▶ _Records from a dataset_
/---

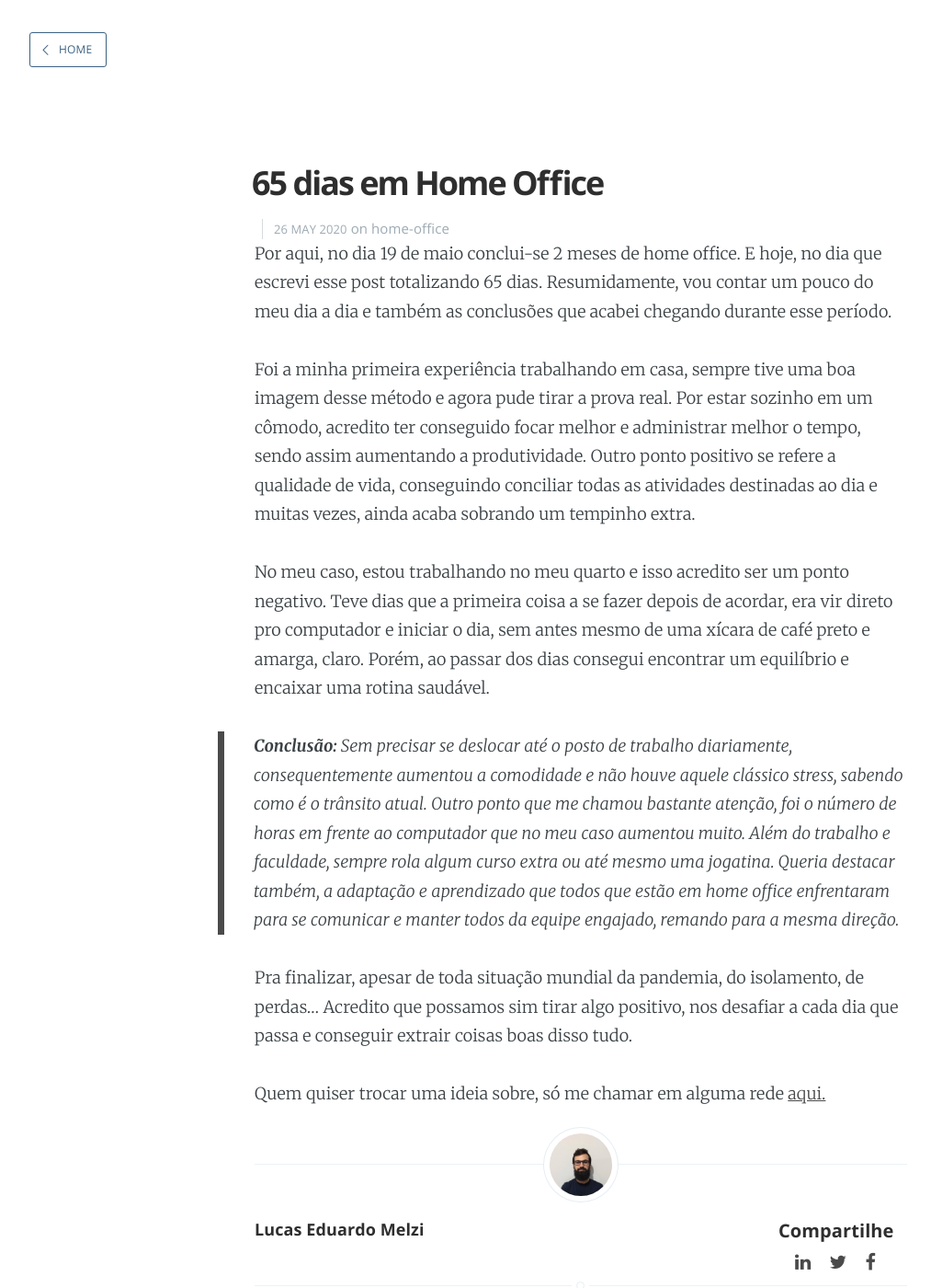
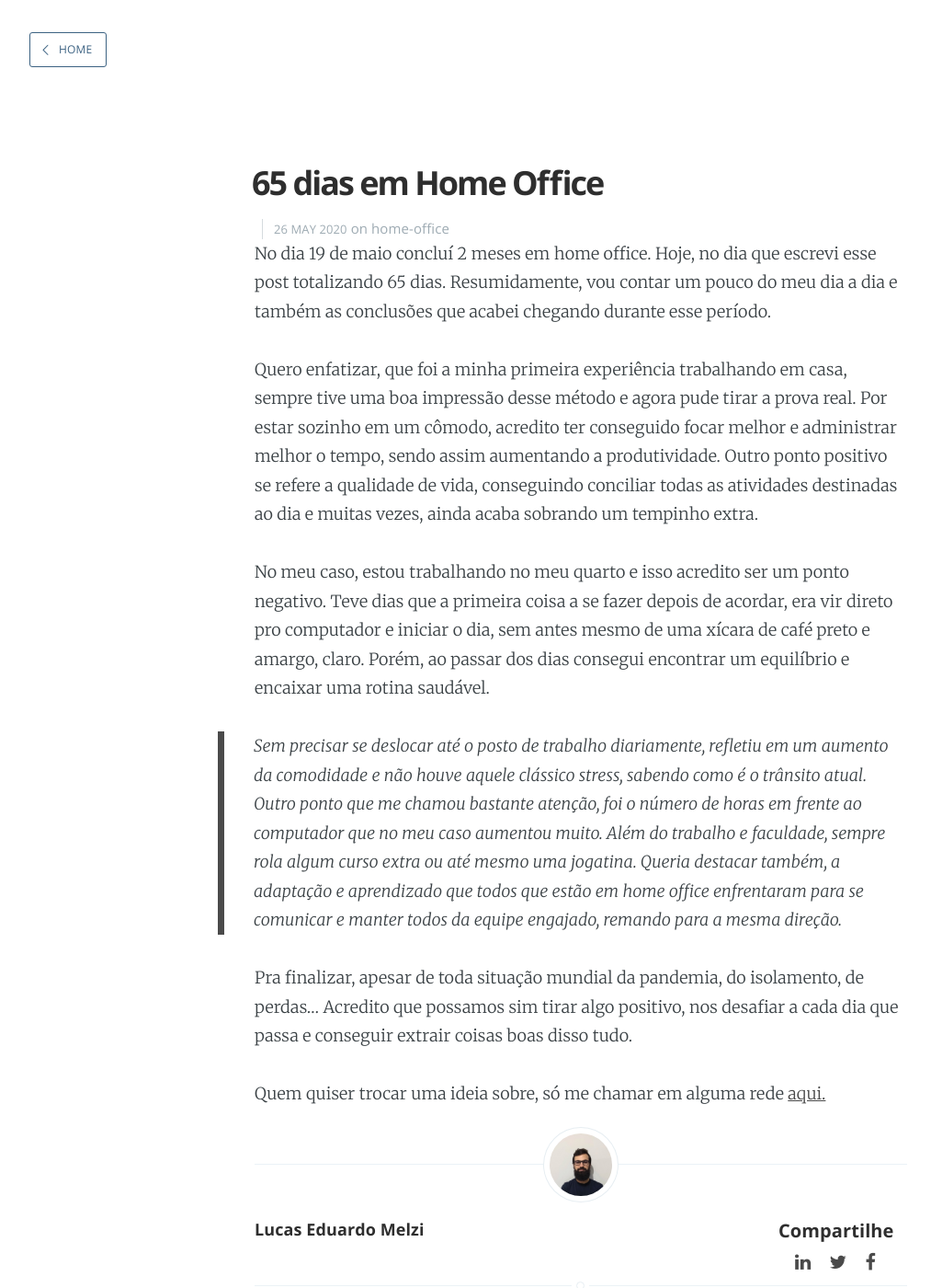
Before and after one commit to melzilucas/melzilucas.github.io, a Jekyll site: the page built from _posts/2020-05-26-65-dias-de-Home-Office.markdown, in a window 1280 px wide and 1400 px high. Shown: the whole window at 92% size, without its empty margins (8-1021 px from the left). Built offline with Jekyll 4.4.1, drawn with Linux system fonts in a browser that asks for light colours.

Commit message:
Update post home office

```diff
--- a/_posts/2020-05-26-65-dias-de-Home-Office.markdown
+++ b/_posts/2020-05-26-65-dias-de-Home-Office.markdown
@@ -6,13 +6,14 @@ categories: home-office
 image: "/assets/images/home-office.jpg"
 ...
 
-Por aqui, no dia 19 de maio conclui-se 2 meses de home office. E hoje, no dia que escrevi esse post totalizando 65 dias. Resumidamente, vou contar um pouco do meu dia a dia e também as conclusões que acabei chegando durante esse período.
+No dia 19 de maio concluí 2 meses em home office.
+Hoje, no dia que escrevi esse post totalizando 65 dias. Resumidamente, vou contar um pouco do meu dia a dia e também as conclusões que acabei chegando durante esse período.
 
-Foi a minha primeira experiência trabalhando em casa, sempre tive uma boa imagem desse método e agora pude tirar a prova real.  Por estar sozinho em um cômodo, acredito ter conseguido focar melhor e administrar melhor o tempo, sendo assim aumentando a produtividade. Outro ponto positivo se refere a qualidade de vida, conseguindo conciliar todas as atividades destinadas ao dia e muitas vezes, ainda acaba sobrando um tempinho extra.
+Quero enfatizar, que foi a minha primeira experiência trabalhando em casa, sempre tive uma boa impressão desse método e agora pude tirar a prova real.  Por estar sozinho em um cômodo, acredito ter conseguido focar melhor e administrar melhor o tempo, sendo assim aumentando a produtividade. Outro ponto positivo se refere a qualidade de vida, conseguindo conciliar todas as atividades destinadas ao dia e muitas vezes, ainda acaba sobrando um tempinho extra.
 
-No meu caso, estou trabalhando no meu quarto e isso acredito ser um ponto negativo. Teve dias que a primeira coisa a se fazer depois de acordar, era vir direto pro computador e iniciar o dia, sem antes mesmo de uma xícara de café preto e amarga, claro. Porém, ao passar dos dias consegui encontrar um equilíbrio e encaixar uma rotina saudável.
+No meu caso, estou trabalhando no meu quarto e isso acredito ser um ponto negativo. Teve dias que a primeira coisa a se fazer depois de acordar, era vir direto pro computador e iniciar o dia, sem antes mesmo de uma xícara de café preto e amargo, claro. Porém, ao passar dos dias consegui encontrar um equilíbrio e encaixar uma rotina saudável.
 
->**Conclusão:** Sem precisar se deslocar até o posto de trabalho diariamente, consequentemente aumentou a comodidade e não houve aquele clássico stress, sabendo como é o trânsito atual. Outro ponto que me chamou bastante atenção, foi o número de horas em frente ao computador que no meu caso aumentou muito. Além do trabalho e faculdade, sempre rola algum curso extra ou até mesmo uma jogatina. Queria destacar também, a adaptação e aprendizado que todos que estão em home office enfrentaram para se comunicar e manter todos da equipe engajado, remando para a mesma direção.
+> Sem precisar se deslocar até o posto de trabalho diariamente, refletiu em um aumento da comodidade e não houve aquele clássico stress, sabendo como é o trânsito atual. Outro ponto que me chamou bastante atenção, foi o número de horas em frente ao computador que no meu caso aumentou muito. Além do trabalho e faculdade, sempre rola algum curso extra ou até mesmo uma jogatina. Queria destacar também, a adaptação e aprendizado que todos que estão em home office enfrentaram para se comunicar e manter todos da equipe engajado, remando para a mesma direção.
 
 Pra finalizar, apesar de toda situação mundial da pandemia, do isolamento, de perdas… Acredito que possamos sim tirar algo positivo, nos desafiar a cada dia que passa e conseguir extrair coisas boas disso tudo.
 
```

\---

▶ _WHAT YOU ARE ASKED TO DO_
Print each record exactly as it stands, leaving the images out.

▶ _RESULT OF THE EXERCISE_
Before and after one commit to melzilucas/melzilucas.github.io, a Jekyll site: the page built from _posts/2020-05-26-65-dias-de-Home-Office.markdown, in a window 1280 px wide and 1400 px high. Shown: the whole window at 92% size, without its empty margins (8-1021 px from the left). Built offline with Jekyll 4.4.1, drawn with Linux system fonts in a browser that asks for light colours.

Commit message:
Update post home office

```diff
--- a/_posts/2020-05-26-65-dias-de-Home-Office.markdown
+++ b/_posts/2020-05-26-65-dias-de-Home-Office.markdown
@@ -6,13 +6,14 @@ categories: home-office
 image: "/assets/images/home-office.jpg"
 ...
 
-Por aqui, no dia 19 de maio conclui-se 2 meses de home office. E hoje, no dia que escrevi esse post totalizando 65 dias. Resumidamente, vou contar um pouco do meu dia a dia e também as conclusões que acabei chegando durante esse período.
+No dia 19 de maio concluí 2 meses em home office.
+Hoje, no dia que escrevi esse post totalizando 65 dias. Resumidamente, vou contar um pouco do meu dia a dia e também as conclusões que acabei chegando durante esse período.
 
-Foi a minha primeira experiência trabalhando em casa, sempre tive uma boa imagem desse método e agora pude tirar a prova real.  Por estar sozinho em um cômodo, acredito ter conseguido focar melhor e administrar melhor o tempo, sendo assim aumentando a produtividade. Outro ponto positivo se refere a qualidade de vida, conseguindo conciliar todas as atividades destinadas ao dia e muitas vezes, ainda acaba sobrando um tempinho extra.
+Quero enfatizar, que foi a minha primeira experiência trabalhando em casa, sempre tive uma boa impressão desse método e agora pude tirar a prova real.  Por estar sozinho em um cômodo, acredito ter conseguido focar melhor e administrar melhor o tempo, sendo assim aumentando a produtividade. Outro ponto positivo se refere a qualidade de vida, conseguindo conciliar todas as atividades destinadas ao dia e muitas vezes, ainda acaba sobrando um tempinho extra.
 
-No meu caso, estou trabalhando no meu quarto e isso acredito ser um ponto negativo. Teve dias que a primeira coisa a se fazer depois de acordar, era vir direto pro computador e iniciar o dia, sem antes mesmo de uma xícara de café preto e amarga, claro. Porém, ao passar dos dias consegui encontrar um equilíbrio e encaixar uma rotina saudável.
+No meu caso, estou trabalhando no meu quarto e isso acredito ser um ponto negativo. Teve dias que a primeira coisa a se fazer depois de acordar, era vir direto pro computador e iniciar o dia, sem antes mesmo de uma xícara de café preto e amargo, claro. Porém, ao passar dos dias consegui encontrar um equilíbrio e encaixar uma rotina saudável.
 
->**Conclusão:** Sem precisar se deslocar até o posto de trabalho diariamente, consequentemente aumentou a comodidade e não houve aquele clássico stress, sabendo como é o trânsito atual. Outro ponto que me chamou bastante atenção, foi o número de horas em frente ao computador que no meu caso aumentou muito. Além do trabalho e faculdade, sempre rola algum curso extra ou até mesmo uma jogatina. Queria destacar também, a adaptação e aprendizado que todos que estão em home office enfrentaram para se comunicar e manter todos da equipe engajado, remando para a mesma direção.
+> Sem precisar se deslocar até o posto de trabalho diariamente, refletiu em um aumento da comodidade e não houve aquele clássico stress, sabendo como é o trânsito atual. Outro ponto que me chamou bastante atenção, foi o número de horas em frente ao computador que no meu caso aumentou muito. Além do trabalho e faculdade, sempre rola algum curso extra ou até mesmo uma jogatina. Queria destacar também, a adaptação e aprendizado que todos que estão em home office enfrentaram para se comunicar e manter todos da equipe engajado, remando para a mesma direção.
 
 Pra finalizar, apesar de toda situação mundial da pandemia, do isolamento, de perdas… Acredito que possamos sim tirar algo positivo, nos desafiar a cada dia que passa e conseguir extrair coisas boas disso tudo.
 
```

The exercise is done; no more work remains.